|About the Book|
Civilization, 1914–1917 is a largely autobiographical narrative of the Great War written by a remarkable observer—a French physician, poet, and novelist who treated the wounded and performed some two thousand operations in mobile hospital unitsMoreCivilization, 1914–1917 is a largely autobiographical narrative of the Great War written by a remarkable observer—a French physician, poet, and novelist who treated the wounded and performed some two thousand operations in mobile hospital units during the war. First published in 1918 and translated into English the following year, the book was awarded the Prix Goncourt and a special award of the Académie Française. Out of print for ninety years, Georges Duhamel’s account is available once more in this Joseph M. Bruccoli Great War Series edition featuring a new introduction by Catharine Savage Brosman, which offers a biographical sketch of Duhamel and places his work within the context of French narratives of World War I.Duhamel’s book comprises sixteen vignettes in which character rather than plot remains the constant focus. Each tale is presented in the first person but with varying narrators. The settings are often field medical units just miles away from the bombardments. Here the stench of blood, plight of the wounded, and efforts of well-intentioned doctors bring to the fore the realities of war as Duhamel knew them to be. Pathos, anger, and frustration are more plentiful than any sense of glory, duty, or honor in these circumstances. In lieu of the political and nationalistic considerations of war that dominate the writings of some of his contemporaries, Duhamel’s narratives offer instead the historical and literary merits of his keen attention to details—particularly concerning combat medicine—and his rich development of the varied tones, characters, and locations of his sketches. Throughout the book Duhamel pits those characters and efforts meant to preserve and mend humanity against an overarching machine age and its armored acolytes intent on human destruction.

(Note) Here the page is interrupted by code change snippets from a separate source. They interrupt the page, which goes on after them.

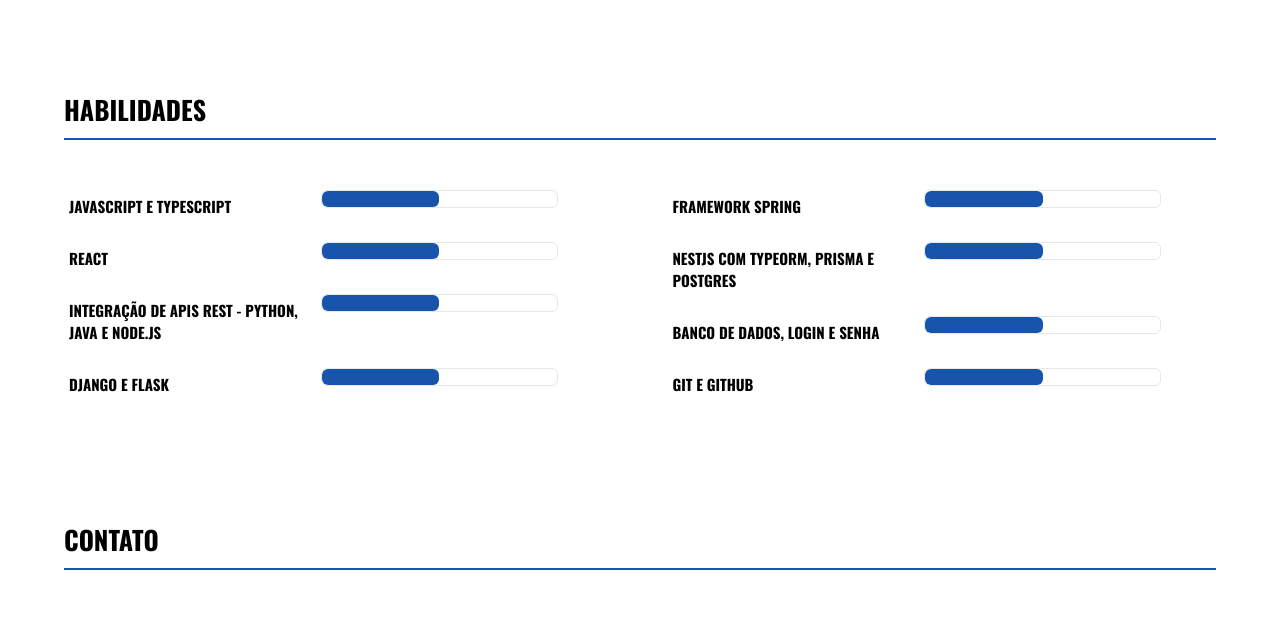
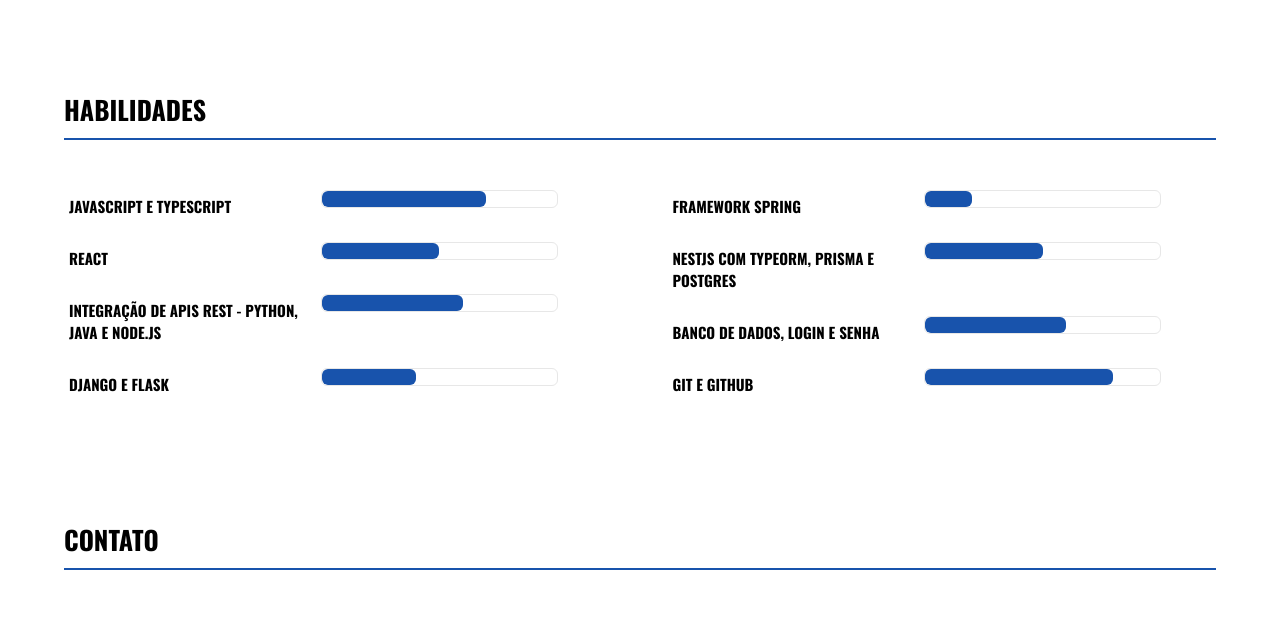
Before and after one commit to Meiado/CurriculumProject, a plain HTML site: page index.html in a window 1280 px wide. Shown: the part 1526-2143 px from the top of the page. Drawn offline with nearby package versions, Linux system fonts and the light colour scheme.

Commit message:
Barras de habilidades animadas e alterações no css

```diff
--- a/assets/css/home.css
+++ b/assets/css/home.css
@@ -284,8 +284,7 @@
     background: transparent;
 }
 
-.container .h-habilidades .item .icon .percentual-10 {
-    width: 50%;       /* alterar para animar */
+.container .h-habilidades .item .icon .percentual {
     height: 100%;
     border-radius: 6px;
     background-color: #1853ac;
@@ -338,3 +337,16 @@ footer {
     width: 100%;
     height: 30px;
 }
+
+.init-hidden {
+    opacity: 0;
+    transition: opacity 1s linear;
+}
+
+.init-hidden-off {
+    opacity: 1;
+}
+
+.hide {
+    width: 0;
+}
--- a/assets/js/script.js
+++ b/assets/js/script.js
@@ -1,14 +1,33 @@
-const observer = new IntersectionObserver(entries => {
+const percentObserver = new IntersectionObserver(entries => {
     console.log(entries)
 
     Array.from(entries).forEach(entry => {
-        if(entry.intersectionRatio >= 0.5)
+        if(entry.intersectionRatio >= 1){
+            if(entry.target.classList.contains('hide')){
+                entry.target.classList.remove('hide')
+                entry.target.setAttribute('style', `width: ${Number(entry.target.ariaValueNow)}%; transition: width 1s ease-in-out;`)
+            }
+        }
+    })
+})
+
+Array.from(document.querySelectorAll('.percentual')).forEach(element => {
+    percentObserver.observe(element)
+})
+
+const observer = new IntersectionObserver(entries => {
+   // console.log(entries)
+
+    Array.from(entries).forEach(entry => {
+        if(entry.intersectionRatio >= 0.5){
             entry.target.classList.add('init-hidden-off')
+        }
     })
 },{
     threshold: [0, 0.5, 1]
 })
 
+
 Array.from(document.querySelectorAll('.init-hidden')).forEach(element => {
     observer.observe(element)
 })
--- a/index.html
+++ b/index.html
@@ -8,16 +8,6 @@
     <link rel="preconnect" href="https://fonts.googleapis.com">
     <link rel="preconnect" href="https://fonts.gstatic.com" crossorigin>
     <link href="https://fonts.googleapis.com/css2?family=Oswald:wght@300;400;500;700&display=swap" rel="stylesheet">
-    <style>
-        .init-hidden {
-        opacity: 0;
-        transition: opacity 1s linear;
-        }
-
-        .init-hidden-off {
-        opacity: 1;
-        }
-    </style>
 </head>
 <body>
     <div class="container">
@@ -151,7 +141,7 @@
                             <h2>JavaScript e TypeScript</h2>
                         </div>
                         <div class="icon">
-                            <div class="percentual-10"></div>
+                            <div aria-valuenow="70" class="percentual hide"></div>
                         </div>
                     </div>
                     <div class="item">
@@ -159,7 +149,7 @@
                             <h2>React</h2>
                         </div>
                         <div class="icon">
-                            <div class="percentual-10"></div>
+                            <div aria-valuenow="50" class="percentual hide"></div>
                         </div>
                     </div>
                     <div class="item">
@@ -167,7 +157,7 @@
                             <h2>Integração de APIs Rest - Python, Java e Node.js</h2>
                         </div>
                         <div class="icon">
-                            <div class="percentual-10"></div>
+                            <div aria-valuenow="60" class="percentual hide"></div>
                         </div>
                     </div>
                     <div class="item">
@@ -175,7 +165,7 @@
                             <h2>Django e Flask</h2>
                         </div>
                         <div class="icon">
-                            <div class="percentual-10"></div>
+                            <div aria-valuenow ="40" class="percentual hide"></div>
                         </div>
                     </div>
                 </div>
@@ -186,7 +176,7 @@
                             <h2>Framework Spring</h2>
                         </div>
                         <div class="icon">
-                            <div class="percentual-10"></div>
+                            <div aria-valuenow="20" class="percentual hide"></div>
                         </div>
                     </div>
                     <div class="item">
@@ -194,7 +184,7 @@
                             <h2>NestJS com TypeORM, Prisma e Postgres</h2>
                         </div>
                         <div class="icon">
-                            <div class="percentual-10"></div>
+                            <div aria-valuenow="50" class="percentual hide"></div>
                         </div>
                     </div>
                     <div class="item">
@@ -202,7 +192,7 @@
                             <h2>Banco de dados, login e senha</h2>
                         </div>
                         <div class="icon">
-                            <div class="percentual-10"></div>
+                            <div aria-valuenow="60" class="percentual hide"></div>
                         </div>
                     </div>
                     <div class="item">
@@ -210,7 +200,7 @@
                             <h2>Git e GitHub</h2>
                         </div>
                         <div class="icon">
-                            <div class="percentual-10"></div>
+                            <div aria-valuenow="80" class="percentual hide"></div>
                         </div>
                     </div>
                 </div>
```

The resulting collection works to bear authoritative witness to the war on the Western Front and to extract from the author’s experiences some measure of poetic truth about the nature of civilization in our modern age.